Is anyone else having issues importing web pages to the research folder? I have tried to import all day, but every time I try it says “web page could not be imported.” I can understand that some will not work but I have not had a single one work all day and this is getting really frustrating. I can copy the link into a document, and I can add the web page as “webpage complete” for the most part, but I really want it to import as “PDF document via webkit”.
Hi, and welcome to the forums. Alas, Scrivener v. 1.x has not been able to import Web pages successfully for quite awhile. It has to do, I think, with how the formatting of Web pages has advanced and the code underlying Scrivener has … well, not. The good news is that this should be working in the new v. 3 when it comes out. It may already be working in the beta version, if you want to try that. (A number of people already seem to be using it productively.) The only other alternative right now is to save the pages as PDF from your browser and import that to Scrivener.
I must respectfully disagree. I’m confident we won’t see a robust direct web page import in Scrivener 3, and I don’t consider that a shortcoming. For Scrivener to process a modern web page with its scripts, cookies, ads, adbugs and endless scrolls, it would have to become a browser in its own right, and that is simply not its remit. I think users will obtain better results by deploying their browsers to save research pages to local files, and dragging those into Scrivener. The MHTML format is preferable to the PDF because the text will zoom and wrap to fit in Scrivener’s editor pane.
Microsoft’s Chromium-based Edge browser has MHTML as an option under Save As. For Chrome, the capability is buried; try the instructions at the site below to enable:
Important note: Use file extension .MHT, not the default .MHTML for your single page web file. Scrivener will not recognize it otherwise. Import the MHT file by dragging it into your binder, or by File > Import > Files.

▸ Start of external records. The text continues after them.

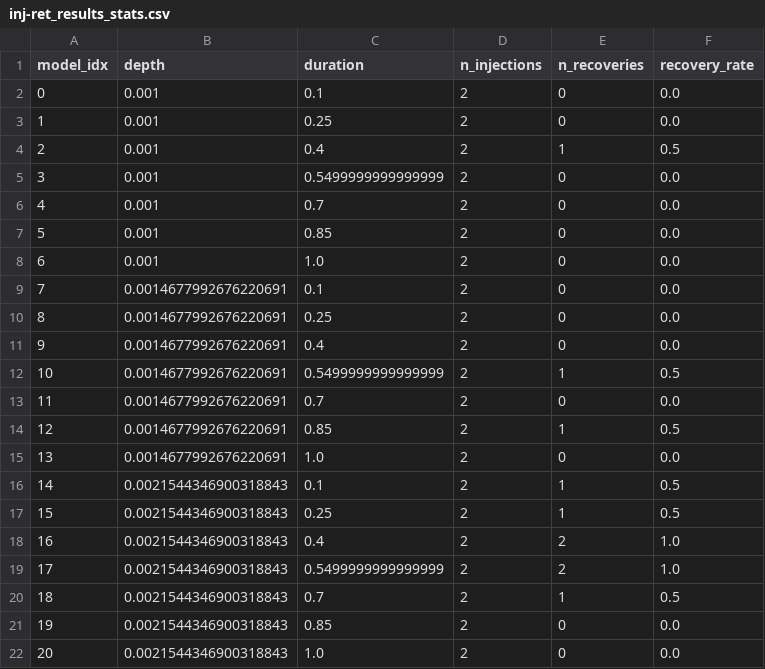
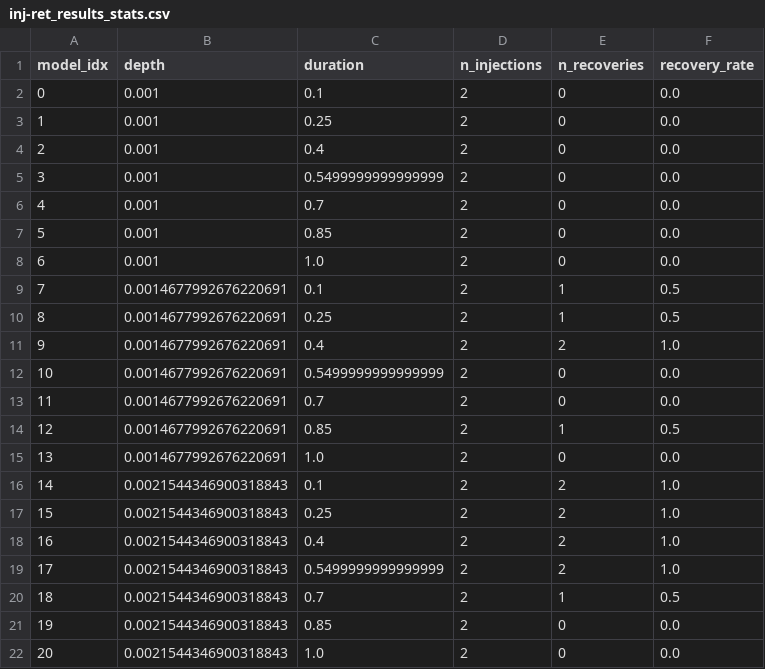
Before and after one commit to bdrdavies/mono-cbp, a CSV file: examples/results/inj-ret_results_stats.csv, drawn as a sheet; only a part is shown; the diff covers the shown part only.

```diff
--- a/examples/results/inj-ret_results_stats.csv
+++ b/examples/results/inj-ret_results_stats.csv
@@ -3,3 +3,3 @@ model_idx,depth,duration,n_injections,n_recoveries,recovery_rate
 1,0.001,0.25,2,0,0.0
-2,0.001,0.4,2,1,0.5
+2,0.001,0.4,2,0,0.0
 3,0.001,0.5499999999999999,2,0,0.0
@@ -8,6 +8,6 @@ model_idx,depth,duration,n_injections,n_recoveries,recovery_rate
 6,0.001,1.0,2,0,0.0
-7,0.0014677992676220691,0.1,2,0,0.0
-8,0.0014677992676220691,0.25,2,0,0.0
-9,0.0014677992676220691,0.4,2,0,0.0
-10,0.0014677992676220691,0.5499999999999999,2,1,0.5
+7,0.0014677992676220691,0.1,2,1,0.5
+8,0.0014677992676220691,0.25,2,1,0.5
+9,0.0014677992676220691,0.4,2,2,1.0
+10,0.0014677992676220691,0.5499999999999999,2,0,0.0
 11,0.0014677992676220691,0.7,2,0,0.0
@@ -15,4 +15,4 @@ model_idx,depth,duration,n_injections,n_recoveries,recovery_rate
 13,0.0014677992676220691,1.0,2,0,0.0
-14,0.0021544346900318843,0.1,2,1,0.5
-15,0.0021544346900318843,0.25,2,1,0.5
+14,0.0021544346900318843,0.1,2,2,1.0
+15,0.0021544346900318843,0.25,2,2,1.0
 16,0.0021544346900318843,0.4,2,2,1.0
```
Also changed, not shown: 32 edited cells elsewhere in this file, examples/results/inj-ret_results.csv, 32 other files.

(These suggestions apply to Version: 188.8.131.52 Beta (735337) 64-bit - 06 Nov 2019.)
Good Luck – Jerome
Just to clarify, do you mean Edge as generally available in all Windows 10 builds, or the specific new Edge-built-on-Chromium which is in open beta but has not yet been generally released, and is not yet slated to replace the normal edge until some future Windows 10 feature update?
The reason I ask for clarification is that Edge as shipped by default on Windows 10 is not built on the Chromium engine; that’s a separate project Microsoft is doing. Folks should understand if they need to download and install the Edge Chromium beta, and all of the supporting pros/cons that entails. I’ve been using it as my main browser since it was still dev channel only and have been pretty thrilled with it – being able to load most Chrome plug-ins has been really nice – but it’s not a 100% replacement for Edge yet.
Thanks, Devin. To clarify, the Chromium-based Edge is not the default Edge shipped with Win10. One can obtain it on the beta or a companion channel here:
The benighted Win10 default Edge is not even graced with a Save As.
Cheers – Jerome
Thank you, Jerome. This is good advice, and I take your point about the difficulty of importing Web pages today, without having an actual browser engine, or doing a lot of pre-processing to strip stuff out. For clarification, do I understand that “we won’t see a robust direct web page import in Scrivener 3” is an impression based on your testing of the beta?
I also use Evernote, which has a good feature for clipping Web pages into its notes, including options to clip articles, simplified articles, full pages, and screenshots. Evernote notes are formatted in a variant of HTML, not RTF, which is why their Web clipper works pretty well, though not perfectly. The simplified article option does particularly well at removing extraneous matter. Maybe someday Scrivener 3.5 or 4 could adopt something like that.
Actually, I regret the point. It’s one I’ve made on the forum with regard to pasting into a Scrivener doc from a web page source. But it doesn’t apply to imports. Scrivener 2.9Xb has a browser, the qt Web Engine. The built-in browser displays a dynamic web site when we drag the site’s token (the icon just to the left of “https://” in the navigation bar), from another browser into any Bookmarks pane. If we drag that token into the Binder, I’m pretty sure the same web engine saves the dynamic page as an MHT.
Now, if Scrivener has trouble importing a page, and it sometimes will, I’d still suggest saving to MHT in one of the other browsers and dragging the file in. But please disregard the accompanying points about Scrivener’s browser tech and the prognosis for V.3; they aren’t valid.
My bad - Jerome
Thanks for the correction, Jerome. It’s actually good news. And it reinforces the point that v. 3 will give a better means of importing Websites than v. 1 has had for ages, maybe ever.